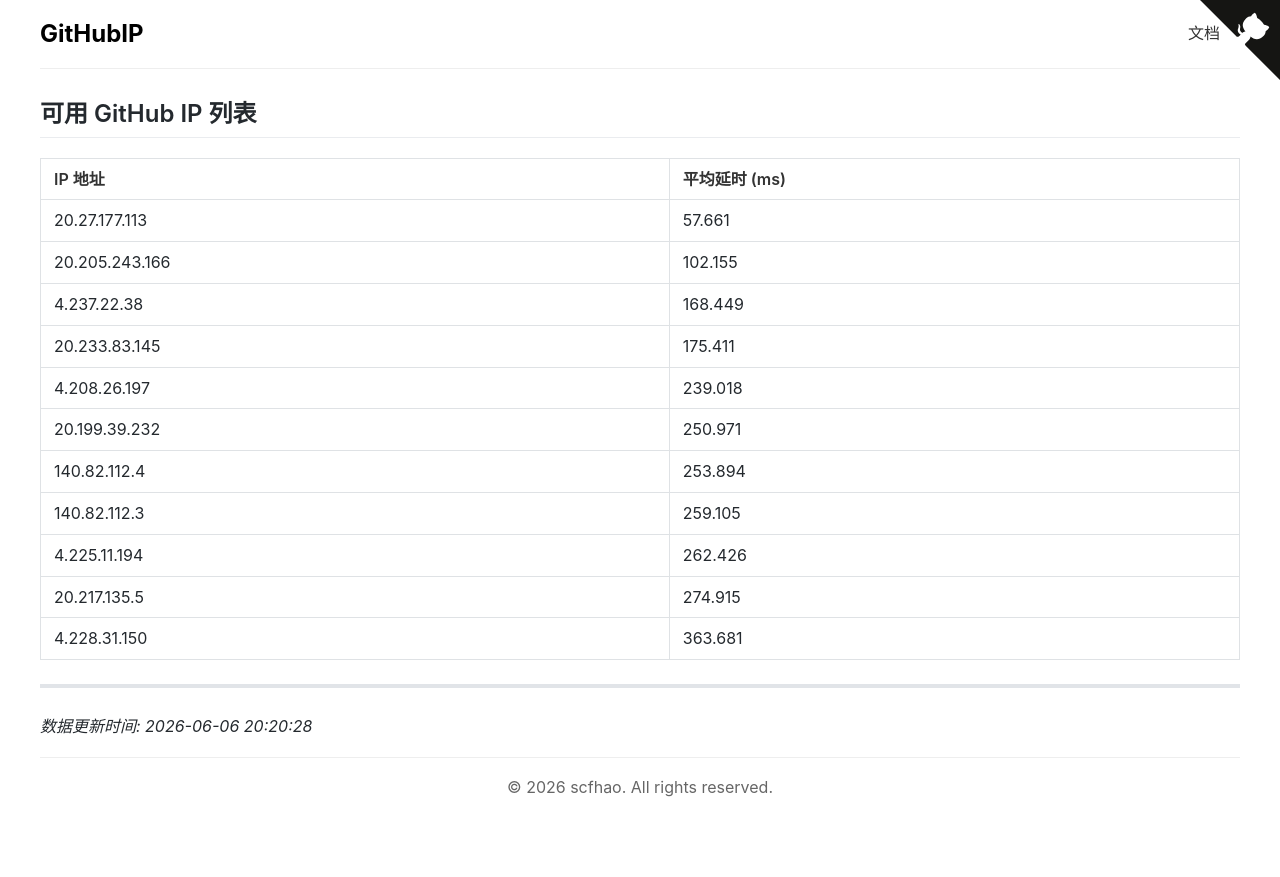
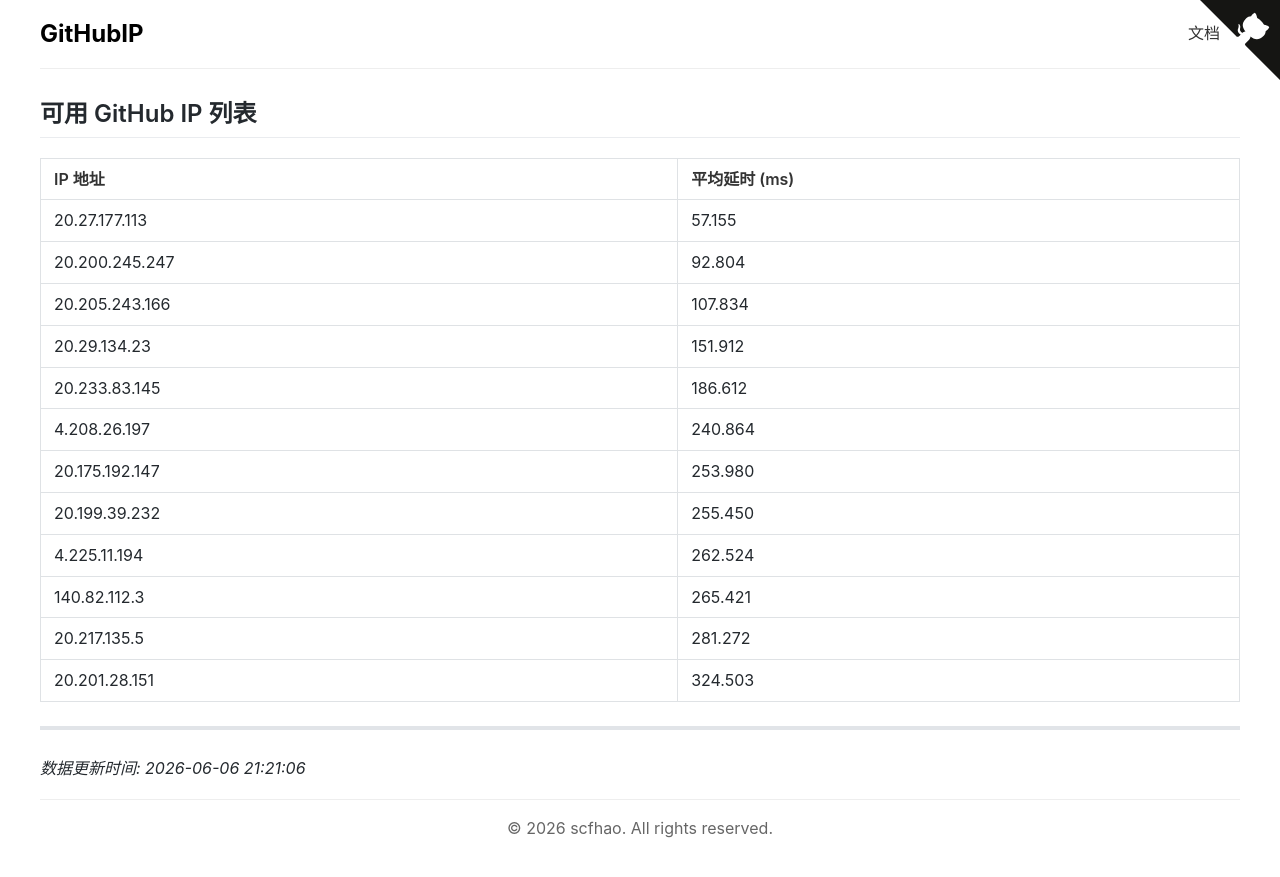
Before and after one commit to scfhao/GitHubIP, a Jekyll site: the page built from index.md, in a window 1280 px wide. Shown: the top 877 px of the page. Built offline with Jekyll 4.4.1, drawn with Linux system fonts in a browser that asks for light colours.

Commit message:
自动脚本执行 - 2026-06-06 21:21:06

```diff
--- a/index.md
+++ b/index.md
@@ -1,25 +1,26 @@
 ---
 layout: home
 title: GitHub IP 列表
-date: 2026-06-06 20:20:28
+date: 2026-06-06 21:21:06
 ---
 
 ## 可用 GitHub IP 列表
 
 | IP 地址 | 平均延时 (ms) |
 |---------|--------------|
-| 20.27.177.113 | 57.661 |
-| 20.205.243.166 | 102.155 |
-| 4.237.22.38 | 168.449 |
-| 20.233.83.145 | 175.411 |
-| 4.208.26.197 | 239.018 |
-| 20.199.39.232 | 250.971 |
-| 140.82.112.4 | 253.894 |
-| 140.82.112.3 | 259.105 |
-| 4.225.11.194 | 262.426 |
-| 20.217.135.5 | 274.915 |
-| 4.228.31.150 | 363.681 |
+| 20.27.177.113 | 57.155 |
+| 20.200.245.247 | 92.804 |
+| 20.205.243.166 | 107.834 |
+| 20.29.134.23 | 151.912 |
+| 20.233.83.145 | 186.612 |
+| 4.208.26.197 | 240.864 |
+| 20.175.192.147 | 253.980 |
+| 20.199.39.232 | 255.450 |
+| 4.225.11.194 | 262.524 |
+| 140.82.112.3 | 265.421 |
+| 20.217.135.5 | 281.272 |
+| 20.201.28.151 | 324.503 |
 
 ---
 
-*数据更新时间: 2026-06-06 20:20:28*
+*数据更新时间: 2026-06-06 21:21:06*
```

........

[Activity] In the entries above, count each line holding the word "index" and give that count alone.

[Response to the exercise] 3